» Available data:
⁂

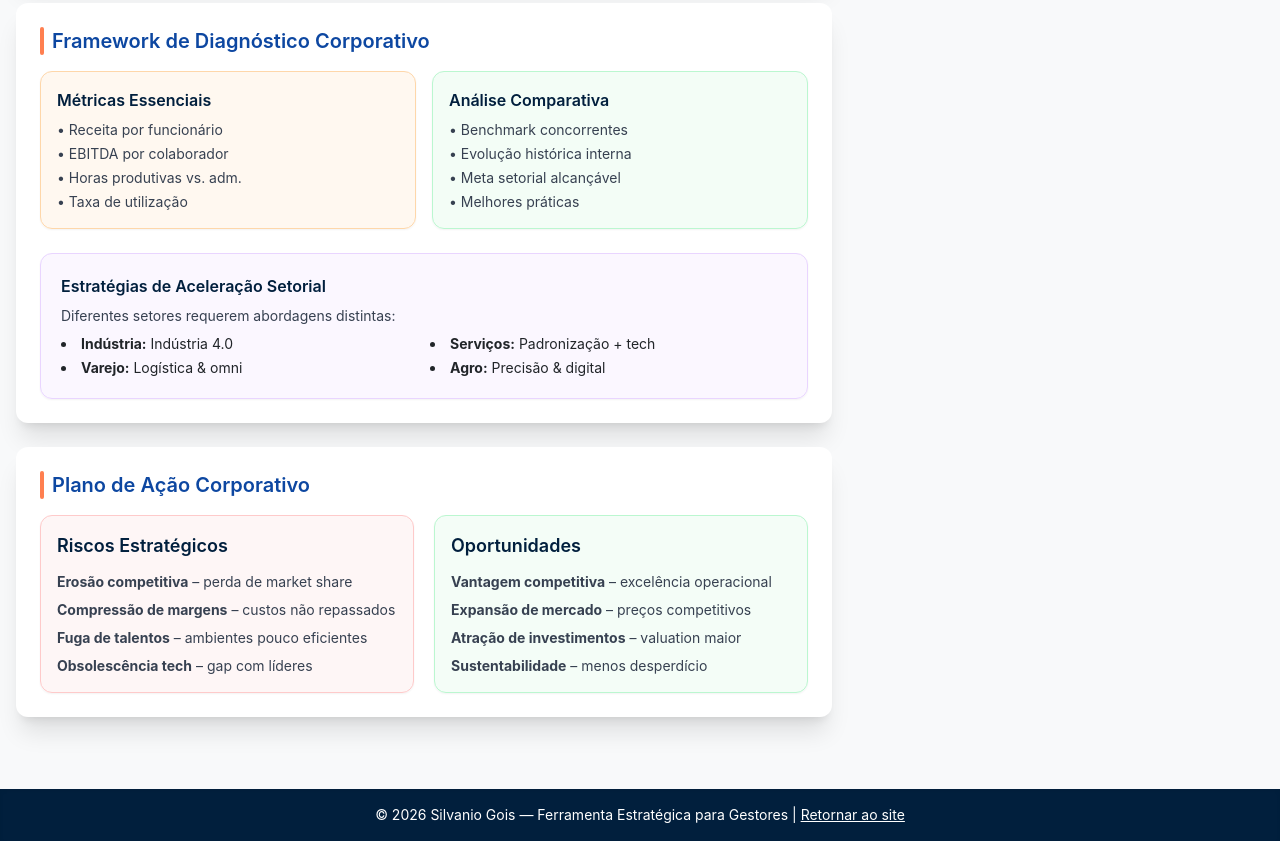
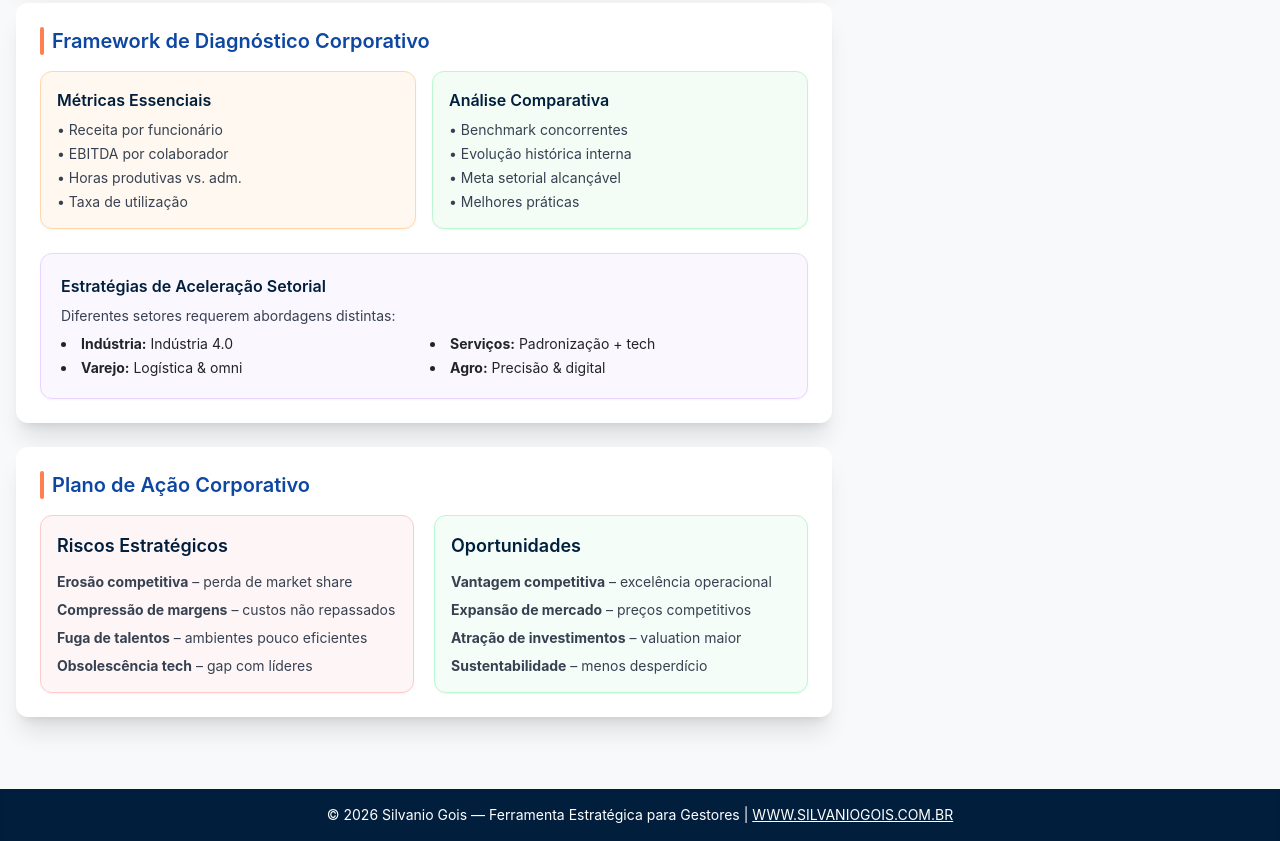
Before and after one commit to SilvanioSG/produtividade_no_brasil, a plain HTML site: page index.html in a window 1280 px wide. Shown: the part 1470-2311 px from the top of the page. Drawn offline with nearby package versions, Linux system fonts and the light colour scheme.

Commit message:
Update index.html

```diff
--- a/index.html
+++ b/index.html
@@ -315,7 +315,7 @@
         <div class="container mx-auto px-4">
             &copy; 2026 Silvanio Gois — Ferramenta Estratégica para Gestores |
             <a href="https://www.silvaniogois.com.br" target="_blank" rel="noopener" class="text-white hover:text-gray-300 underline transition duration-200">
-                Retornar ao site
+                WWW.SILVANIOGOIS.COM.BR
             </a>
         </div>
     </footer>
```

⁂

» Aim of the exercise:
The answer should consist only of the lines from the one containing "Update index.html" through the last line of the data, given again exactly.

» Answer for this exercise:
Update index.html

```diff
--- a/index.html
+++ b/index.html
@@ -315,7 +315,7 @@
         <div class="container mx-auto px-4">
             &copy; 2026 Silvanio Gois — Ferramenta Estratégica para Gestores |
             <a href="https://www.silvaniogois.com.br" target="_blank" rel="noopener" class="text-white hover:text-gray-300 underline transition duration-200">
-                Retornar ao site
+                WWW.SILVANIOGOIS.COM.BR
             </a>
         </div>
     </footer>
```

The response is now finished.